*What you should do*. Go through the lines below, tally those that include the word "hover", and give only the tally.
---*---
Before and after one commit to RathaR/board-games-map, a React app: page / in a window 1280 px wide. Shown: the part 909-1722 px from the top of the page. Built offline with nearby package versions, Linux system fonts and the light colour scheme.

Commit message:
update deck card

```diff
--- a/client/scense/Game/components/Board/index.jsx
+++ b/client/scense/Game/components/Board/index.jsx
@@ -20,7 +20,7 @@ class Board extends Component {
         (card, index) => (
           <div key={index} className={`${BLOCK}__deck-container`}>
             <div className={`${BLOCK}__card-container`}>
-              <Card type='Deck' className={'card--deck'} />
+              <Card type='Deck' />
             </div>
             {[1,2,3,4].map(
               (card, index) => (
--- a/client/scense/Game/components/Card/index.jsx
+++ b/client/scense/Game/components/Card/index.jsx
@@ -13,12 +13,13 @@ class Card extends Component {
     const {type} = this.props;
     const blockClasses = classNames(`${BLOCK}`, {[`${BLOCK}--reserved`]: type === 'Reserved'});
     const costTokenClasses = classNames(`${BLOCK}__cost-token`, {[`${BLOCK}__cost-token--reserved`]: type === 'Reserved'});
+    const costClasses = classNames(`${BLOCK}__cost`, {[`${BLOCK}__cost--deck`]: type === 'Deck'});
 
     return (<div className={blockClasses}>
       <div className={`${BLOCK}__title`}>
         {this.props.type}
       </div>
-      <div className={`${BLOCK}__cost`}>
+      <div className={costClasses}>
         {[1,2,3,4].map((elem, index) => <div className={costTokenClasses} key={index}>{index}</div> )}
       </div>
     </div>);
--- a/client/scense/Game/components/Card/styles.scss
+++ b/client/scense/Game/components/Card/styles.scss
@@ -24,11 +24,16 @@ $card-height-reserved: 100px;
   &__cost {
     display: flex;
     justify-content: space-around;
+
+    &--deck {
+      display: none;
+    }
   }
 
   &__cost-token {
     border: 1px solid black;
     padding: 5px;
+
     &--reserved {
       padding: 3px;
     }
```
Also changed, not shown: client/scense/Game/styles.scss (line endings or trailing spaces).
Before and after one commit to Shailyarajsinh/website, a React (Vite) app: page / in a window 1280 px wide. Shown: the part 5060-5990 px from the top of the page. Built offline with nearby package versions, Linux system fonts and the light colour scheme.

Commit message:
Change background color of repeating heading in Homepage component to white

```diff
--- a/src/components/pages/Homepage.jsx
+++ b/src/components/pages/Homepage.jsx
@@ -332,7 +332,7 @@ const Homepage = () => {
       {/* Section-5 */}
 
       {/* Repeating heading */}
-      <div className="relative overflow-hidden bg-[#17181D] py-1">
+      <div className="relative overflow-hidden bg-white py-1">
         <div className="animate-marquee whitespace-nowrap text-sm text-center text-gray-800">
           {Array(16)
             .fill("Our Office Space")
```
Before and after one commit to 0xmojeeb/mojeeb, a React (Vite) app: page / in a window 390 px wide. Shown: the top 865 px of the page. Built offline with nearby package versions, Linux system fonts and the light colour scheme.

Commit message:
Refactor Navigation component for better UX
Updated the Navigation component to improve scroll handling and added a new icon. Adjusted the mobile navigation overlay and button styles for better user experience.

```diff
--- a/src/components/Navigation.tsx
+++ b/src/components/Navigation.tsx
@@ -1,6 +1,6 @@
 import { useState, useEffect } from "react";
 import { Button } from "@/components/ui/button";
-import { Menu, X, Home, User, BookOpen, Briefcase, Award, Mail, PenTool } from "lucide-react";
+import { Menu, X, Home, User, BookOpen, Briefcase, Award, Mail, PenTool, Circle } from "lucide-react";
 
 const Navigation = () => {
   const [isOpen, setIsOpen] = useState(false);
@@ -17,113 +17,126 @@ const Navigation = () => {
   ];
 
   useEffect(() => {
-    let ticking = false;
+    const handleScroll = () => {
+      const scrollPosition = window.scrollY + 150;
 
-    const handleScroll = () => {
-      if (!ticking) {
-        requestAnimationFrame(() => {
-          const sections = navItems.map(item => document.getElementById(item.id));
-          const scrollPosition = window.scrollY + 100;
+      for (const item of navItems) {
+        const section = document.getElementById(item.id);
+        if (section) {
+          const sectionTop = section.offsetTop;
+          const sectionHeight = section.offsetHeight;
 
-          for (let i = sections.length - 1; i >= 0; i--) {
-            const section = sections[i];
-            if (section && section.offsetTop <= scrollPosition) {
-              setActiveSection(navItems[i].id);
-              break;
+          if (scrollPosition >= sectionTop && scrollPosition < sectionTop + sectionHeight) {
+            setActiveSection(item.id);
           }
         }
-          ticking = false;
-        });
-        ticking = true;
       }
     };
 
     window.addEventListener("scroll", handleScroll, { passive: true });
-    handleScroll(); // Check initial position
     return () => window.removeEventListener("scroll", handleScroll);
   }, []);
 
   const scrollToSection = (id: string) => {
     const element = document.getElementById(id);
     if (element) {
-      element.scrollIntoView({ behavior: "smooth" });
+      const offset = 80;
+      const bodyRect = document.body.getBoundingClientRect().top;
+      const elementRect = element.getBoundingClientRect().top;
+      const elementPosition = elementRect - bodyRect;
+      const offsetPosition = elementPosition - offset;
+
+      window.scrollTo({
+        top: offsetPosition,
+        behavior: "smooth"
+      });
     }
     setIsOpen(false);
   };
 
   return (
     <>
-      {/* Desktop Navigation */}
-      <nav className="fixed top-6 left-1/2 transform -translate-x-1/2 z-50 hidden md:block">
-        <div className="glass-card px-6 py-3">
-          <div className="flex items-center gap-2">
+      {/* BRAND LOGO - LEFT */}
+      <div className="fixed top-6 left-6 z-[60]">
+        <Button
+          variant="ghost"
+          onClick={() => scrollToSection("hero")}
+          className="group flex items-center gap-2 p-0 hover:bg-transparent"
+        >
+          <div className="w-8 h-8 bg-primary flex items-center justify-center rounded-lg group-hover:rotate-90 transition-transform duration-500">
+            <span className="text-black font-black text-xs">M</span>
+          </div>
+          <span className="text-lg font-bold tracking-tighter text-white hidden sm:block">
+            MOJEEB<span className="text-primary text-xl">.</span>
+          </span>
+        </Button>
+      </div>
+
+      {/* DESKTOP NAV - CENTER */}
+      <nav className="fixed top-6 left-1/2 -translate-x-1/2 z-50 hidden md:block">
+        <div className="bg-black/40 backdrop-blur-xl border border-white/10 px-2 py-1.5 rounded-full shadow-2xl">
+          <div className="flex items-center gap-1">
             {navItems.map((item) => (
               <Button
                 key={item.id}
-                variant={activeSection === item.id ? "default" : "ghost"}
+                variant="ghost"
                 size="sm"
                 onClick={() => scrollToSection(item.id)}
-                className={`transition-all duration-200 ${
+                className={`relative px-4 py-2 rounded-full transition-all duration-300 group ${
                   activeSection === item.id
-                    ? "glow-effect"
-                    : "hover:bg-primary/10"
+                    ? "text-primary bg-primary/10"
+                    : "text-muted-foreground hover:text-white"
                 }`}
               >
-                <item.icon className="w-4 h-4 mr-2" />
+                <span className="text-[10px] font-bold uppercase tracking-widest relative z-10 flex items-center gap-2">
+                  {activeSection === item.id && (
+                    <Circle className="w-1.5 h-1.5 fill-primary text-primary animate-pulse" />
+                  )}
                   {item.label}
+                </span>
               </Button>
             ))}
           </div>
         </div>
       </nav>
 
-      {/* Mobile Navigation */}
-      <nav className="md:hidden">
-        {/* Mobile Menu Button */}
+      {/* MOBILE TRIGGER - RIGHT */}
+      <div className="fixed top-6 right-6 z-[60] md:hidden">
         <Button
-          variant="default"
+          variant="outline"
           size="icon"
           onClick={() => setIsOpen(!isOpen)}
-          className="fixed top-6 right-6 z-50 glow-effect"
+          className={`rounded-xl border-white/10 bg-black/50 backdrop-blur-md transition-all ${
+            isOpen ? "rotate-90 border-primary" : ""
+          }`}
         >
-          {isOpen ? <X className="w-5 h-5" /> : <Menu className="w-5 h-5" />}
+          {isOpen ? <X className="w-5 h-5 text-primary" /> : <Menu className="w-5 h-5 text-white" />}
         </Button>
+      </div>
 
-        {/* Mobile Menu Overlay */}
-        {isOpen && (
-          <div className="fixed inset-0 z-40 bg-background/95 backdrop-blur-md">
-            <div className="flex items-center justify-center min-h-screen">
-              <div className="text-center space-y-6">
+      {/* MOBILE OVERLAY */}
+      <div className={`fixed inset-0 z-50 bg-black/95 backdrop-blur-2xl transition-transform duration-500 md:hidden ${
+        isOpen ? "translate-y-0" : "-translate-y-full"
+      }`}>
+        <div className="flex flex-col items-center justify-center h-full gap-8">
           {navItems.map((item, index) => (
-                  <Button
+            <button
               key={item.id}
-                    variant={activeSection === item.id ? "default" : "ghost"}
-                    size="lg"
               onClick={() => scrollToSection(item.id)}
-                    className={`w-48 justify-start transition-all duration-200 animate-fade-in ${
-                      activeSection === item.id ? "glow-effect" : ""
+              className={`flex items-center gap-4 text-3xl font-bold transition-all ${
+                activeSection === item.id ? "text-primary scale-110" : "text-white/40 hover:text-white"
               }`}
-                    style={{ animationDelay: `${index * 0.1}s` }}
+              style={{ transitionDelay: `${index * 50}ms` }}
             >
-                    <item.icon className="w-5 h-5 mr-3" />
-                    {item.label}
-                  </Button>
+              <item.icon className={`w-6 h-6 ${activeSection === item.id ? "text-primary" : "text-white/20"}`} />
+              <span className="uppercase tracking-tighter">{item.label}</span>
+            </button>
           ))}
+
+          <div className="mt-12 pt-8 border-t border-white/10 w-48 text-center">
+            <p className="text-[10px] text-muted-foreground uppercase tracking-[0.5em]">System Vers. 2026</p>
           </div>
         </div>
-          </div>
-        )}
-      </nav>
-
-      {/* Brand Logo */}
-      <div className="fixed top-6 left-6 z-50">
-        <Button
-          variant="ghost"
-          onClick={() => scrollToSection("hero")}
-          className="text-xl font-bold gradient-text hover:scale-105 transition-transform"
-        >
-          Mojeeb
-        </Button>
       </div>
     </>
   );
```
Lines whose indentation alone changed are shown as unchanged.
---*---
*Result below*. 6